» **TASK TO COMPLETE**
Spot each line in the data below containing "official" and copy it.

» **DATA RECORDS**
::::::::::

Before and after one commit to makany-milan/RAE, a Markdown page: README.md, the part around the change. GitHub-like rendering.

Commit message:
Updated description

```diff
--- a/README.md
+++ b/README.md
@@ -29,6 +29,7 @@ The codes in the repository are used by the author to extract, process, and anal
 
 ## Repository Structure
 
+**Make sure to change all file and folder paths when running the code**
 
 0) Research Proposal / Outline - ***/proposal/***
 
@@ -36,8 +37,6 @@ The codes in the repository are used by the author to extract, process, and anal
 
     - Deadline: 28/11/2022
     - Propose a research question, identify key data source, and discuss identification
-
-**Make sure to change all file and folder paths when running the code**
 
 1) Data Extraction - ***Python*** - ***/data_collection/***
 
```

::::::::::

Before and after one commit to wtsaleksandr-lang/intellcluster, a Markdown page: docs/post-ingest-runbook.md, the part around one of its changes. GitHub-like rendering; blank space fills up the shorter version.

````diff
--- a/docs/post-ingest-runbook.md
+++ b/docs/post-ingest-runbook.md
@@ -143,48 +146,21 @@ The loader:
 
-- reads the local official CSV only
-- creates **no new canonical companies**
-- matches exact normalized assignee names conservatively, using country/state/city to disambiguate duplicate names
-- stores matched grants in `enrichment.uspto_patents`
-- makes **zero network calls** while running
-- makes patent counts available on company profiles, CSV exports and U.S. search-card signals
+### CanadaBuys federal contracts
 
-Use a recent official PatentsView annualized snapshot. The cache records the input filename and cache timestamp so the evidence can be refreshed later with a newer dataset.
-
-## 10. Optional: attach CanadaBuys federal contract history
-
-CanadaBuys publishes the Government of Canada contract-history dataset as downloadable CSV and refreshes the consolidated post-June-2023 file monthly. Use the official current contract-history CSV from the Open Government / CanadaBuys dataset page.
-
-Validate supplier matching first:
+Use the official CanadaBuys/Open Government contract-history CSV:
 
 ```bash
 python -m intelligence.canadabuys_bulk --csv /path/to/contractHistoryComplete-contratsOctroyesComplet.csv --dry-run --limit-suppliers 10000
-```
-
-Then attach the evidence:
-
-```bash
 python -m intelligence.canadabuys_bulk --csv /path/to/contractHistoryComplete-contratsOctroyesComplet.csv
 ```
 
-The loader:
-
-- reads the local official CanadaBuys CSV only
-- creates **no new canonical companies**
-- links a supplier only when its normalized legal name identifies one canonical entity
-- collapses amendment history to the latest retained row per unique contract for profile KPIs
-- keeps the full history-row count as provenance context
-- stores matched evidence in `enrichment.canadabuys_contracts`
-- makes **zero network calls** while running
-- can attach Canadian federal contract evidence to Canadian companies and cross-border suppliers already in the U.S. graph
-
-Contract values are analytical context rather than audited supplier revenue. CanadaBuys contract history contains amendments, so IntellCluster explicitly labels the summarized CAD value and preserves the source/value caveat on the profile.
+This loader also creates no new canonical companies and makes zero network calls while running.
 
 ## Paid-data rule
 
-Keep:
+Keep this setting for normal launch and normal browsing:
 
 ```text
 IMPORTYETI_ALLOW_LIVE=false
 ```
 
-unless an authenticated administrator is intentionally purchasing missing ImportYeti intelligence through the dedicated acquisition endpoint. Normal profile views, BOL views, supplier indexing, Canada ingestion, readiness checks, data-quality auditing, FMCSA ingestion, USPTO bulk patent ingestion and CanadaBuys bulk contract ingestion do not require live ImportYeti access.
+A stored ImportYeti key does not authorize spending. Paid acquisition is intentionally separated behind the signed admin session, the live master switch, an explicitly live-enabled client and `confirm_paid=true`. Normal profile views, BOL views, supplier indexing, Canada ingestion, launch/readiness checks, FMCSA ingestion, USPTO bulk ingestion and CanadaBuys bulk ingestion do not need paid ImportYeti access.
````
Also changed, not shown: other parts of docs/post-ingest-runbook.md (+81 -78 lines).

::::::::::

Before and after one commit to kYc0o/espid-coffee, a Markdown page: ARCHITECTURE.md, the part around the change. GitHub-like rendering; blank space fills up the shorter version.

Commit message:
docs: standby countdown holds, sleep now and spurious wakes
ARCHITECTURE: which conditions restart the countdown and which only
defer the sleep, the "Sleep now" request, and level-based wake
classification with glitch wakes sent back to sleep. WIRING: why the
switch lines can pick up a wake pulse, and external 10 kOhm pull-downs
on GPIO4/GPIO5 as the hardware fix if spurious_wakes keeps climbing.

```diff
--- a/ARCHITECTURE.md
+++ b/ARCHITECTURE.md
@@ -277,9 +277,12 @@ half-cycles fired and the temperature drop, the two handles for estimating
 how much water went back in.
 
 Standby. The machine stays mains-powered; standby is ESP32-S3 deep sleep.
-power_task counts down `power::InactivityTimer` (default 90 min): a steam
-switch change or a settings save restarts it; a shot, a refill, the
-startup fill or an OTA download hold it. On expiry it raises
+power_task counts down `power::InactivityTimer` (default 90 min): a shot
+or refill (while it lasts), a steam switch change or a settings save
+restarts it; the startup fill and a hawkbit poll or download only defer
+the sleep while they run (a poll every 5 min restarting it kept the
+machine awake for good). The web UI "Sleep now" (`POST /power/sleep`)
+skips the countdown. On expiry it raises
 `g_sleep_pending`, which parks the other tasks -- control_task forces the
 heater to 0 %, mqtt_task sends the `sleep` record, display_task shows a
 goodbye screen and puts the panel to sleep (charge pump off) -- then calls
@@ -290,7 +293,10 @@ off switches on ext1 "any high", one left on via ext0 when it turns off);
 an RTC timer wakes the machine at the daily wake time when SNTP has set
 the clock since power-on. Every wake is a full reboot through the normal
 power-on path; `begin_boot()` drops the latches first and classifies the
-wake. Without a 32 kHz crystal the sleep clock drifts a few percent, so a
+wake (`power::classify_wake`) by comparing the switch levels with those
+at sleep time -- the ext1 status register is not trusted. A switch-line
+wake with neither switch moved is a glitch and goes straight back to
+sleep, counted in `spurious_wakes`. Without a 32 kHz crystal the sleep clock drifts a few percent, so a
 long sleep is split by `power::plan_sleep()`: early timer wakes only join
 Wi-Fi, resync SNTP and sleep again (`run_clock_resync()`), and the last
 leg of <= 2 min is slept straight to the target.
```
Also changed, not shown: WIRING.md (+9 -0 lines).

::::::::::

» **WORKED SOLUTION**
-- reads the local official CSV only
-Use a recent official PatentsView annualized snapshot. The cache records the input filename and cache timestamp so the evidence can be refreshed later with a newer dataset.
-CanadaBuys publishes the Government of Canada contract-history dataset as downloadable CSV and refreshes the consolidated post-June-2023 file monthly. Use the official current contract-history CSV from the Open Government / CanadaBuys dataset page.
+Use the official CanadaBuys/Open Government contract-history CSV:
-- reads the local official CanadaBuys CSV only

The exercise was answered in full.